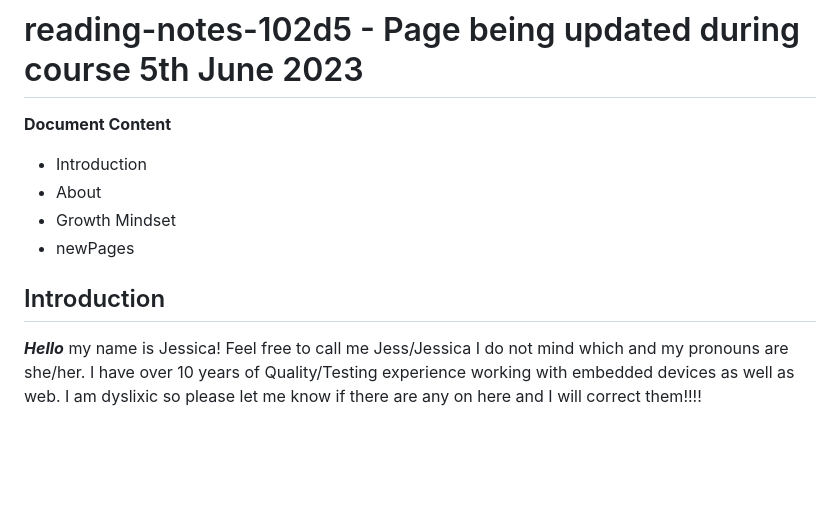
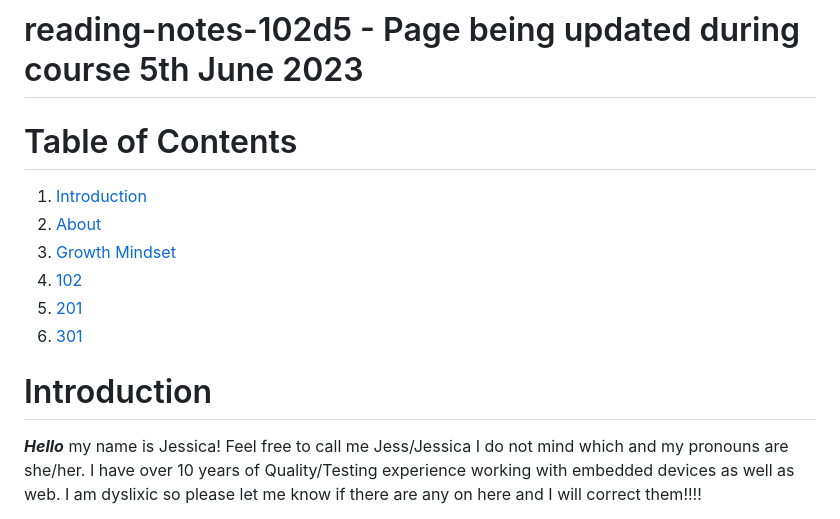
Before and after one commit to QualityMermaid/TechEducationClone, a Markdown page: README.md, the part around the change. Rendered like a GitHub page; blank space fills up the shorter version.

Commit message:
Update README.md
Added table of contents and linked to other pages

```diff
--- a/README.md
+++ b/README.md
@@ -1,13 +1,15 @@
 # reading-notes-102d5 - Page being updated during course 5th June 2023
 
-**Document Content**
+# Table of Contents
 
-- Introduction
-- About
-- Growth Mindset
-- newPages
+1. [Introduction](#introduction)
+2. [About](#about)
+3. [Growth Mindset](#growth-mindset)
+4. [102](102)
+5. [201](201)
+6. [301](301)
 
-## Introduction
+# Introduction
 
 ***Hello*** my name is Jessica! Feel free to call me Jess/Jessica I do not mind which and my pronouns are she/her.
 I have over 10 years of Quality/Testing experience working with embedded devices as well as web.
```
——
TASK BRIEF
Send back the data above word for word, with the pictures left out.

RESPONSE BOX
Before and after one commit to QualityMermaid/TechEducationClone, a Markdown page: README.md, the part around the change. Rendered like a GitHub page; blank space fills up the shorter version.

Commit message:
Update README.md
Added table of contents and linked to other pages

```diff
--- a/README.md
+++ b/README.md
@@ -1,13 +1,15 @@
 # reading-notes-102d5 - Page being updated during course 5th June 2023
 
-**Document Content**
+# Table of Contents
 
-- Introduction
-- About
-- Growth Mindset
-- newPages
+1. [Introduction](#introduction)
+2. [About](#about)
+3. [Growth Mindset](#growth-mindset)
+4. [102](102)
+5. [201](201)
+6. [301](301)
 
-## Introduction
+# Introduction
 
 ***Hello*** my name is Jessica! Feel free to call me Jess/Jessica I do not mind which and my pronouns are she/her.
 I have over 10 years of Quality/Testing experience working with embedded devices as well as web.
```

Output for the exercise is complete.